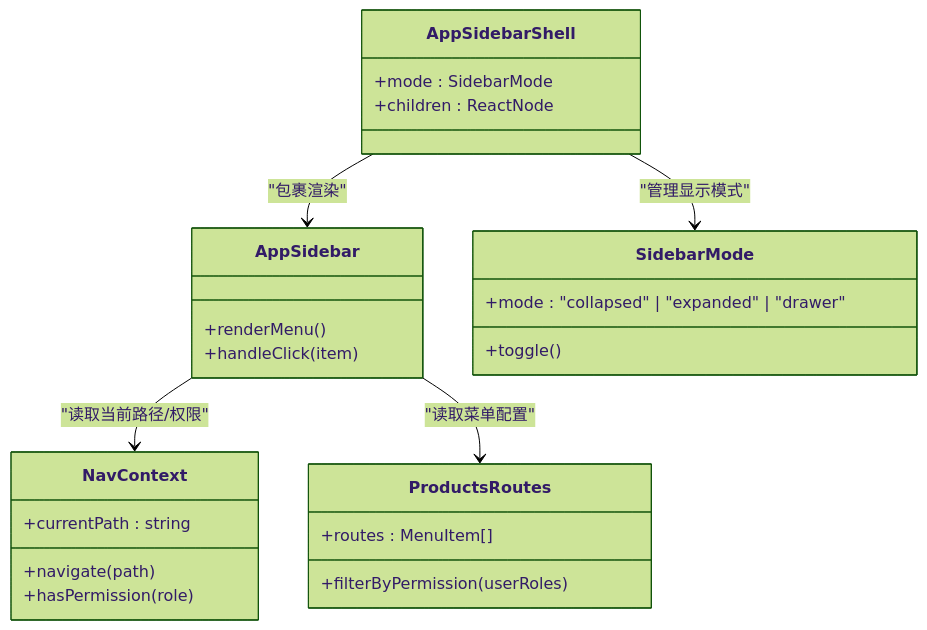
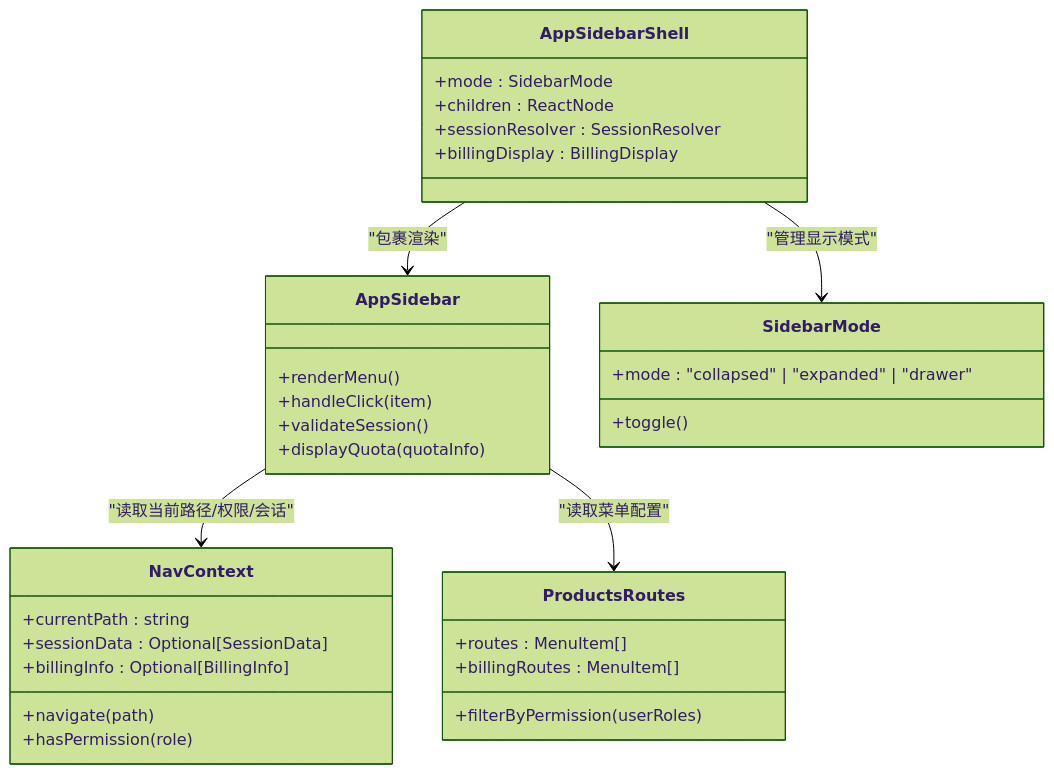
One commit to scottcwy/PurpleInk changed the fourth of 7 diagrams in .qoder/repowiki/zh/content/前端架构/导航与路由.md. Above: the diagram before and after it, drawn with Mermaid (forest theme). The commit also changed other lines of this file and 109 other files, not shown here.

````diff
--- a/.qoder/repowiki/zh/content/前端架构/导航与路由.md
+++ b/.qoder/repowiki/zh/content/前端架构/导航与路由.md
@@ -241,28 +264,35 @@
 ```mermaid
 classDiagram
 class NavContext {
 +currentPath : string
 +navigate(path)
 +hasPermission(role)
++sessionData : Optional[SessionData]
++billingInfo : Optional[BillingInfo]
 }
 class ProductsRoutes {
 +routes : MenuItem[]
 +filterByPermission(userRoles)
++billingRoutes : MenuItem[]
 }
 class AppSidebar {
 +renderMenu()
 +handleClick(item)
++validateSession()
++displayQuota(quotaInfo)
 }
 class SidebarMode {
 +mode : "collapsed" | "expanded" | "drawer"
 +toggle()
 }
 class AppSidebarShell {
 +mode : SidebarMode
 +children : ReactNode
++sessionResolver : SessionResolver
++billingDisplay : BillingDisplay
 }
-AppSidebar --> NavContext : "读取当前路径/权限"
+AppSidebar --> NavContext : "读取当前路径/权限/会话"
 AppSidebar --> ProductsRoutes : "读取菜单配置"
 AppSidebarShell --> SidebarMode : "管理显示模式"
 AppSidebarShell --> AppSidebar : "包裹渲染"
 ```
````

_ _ _ _

Lines from the one with "AppSidebarShell --> SidebarMode" through the final line of the listing above should be duplicated word for word, and nothing else included.

- Finished exercise
 AppSidebarShell --> SidebarMode : "管理显示模式"
 AppSidebarShell --> AppSidebar : "包裹渲染"
 ```
````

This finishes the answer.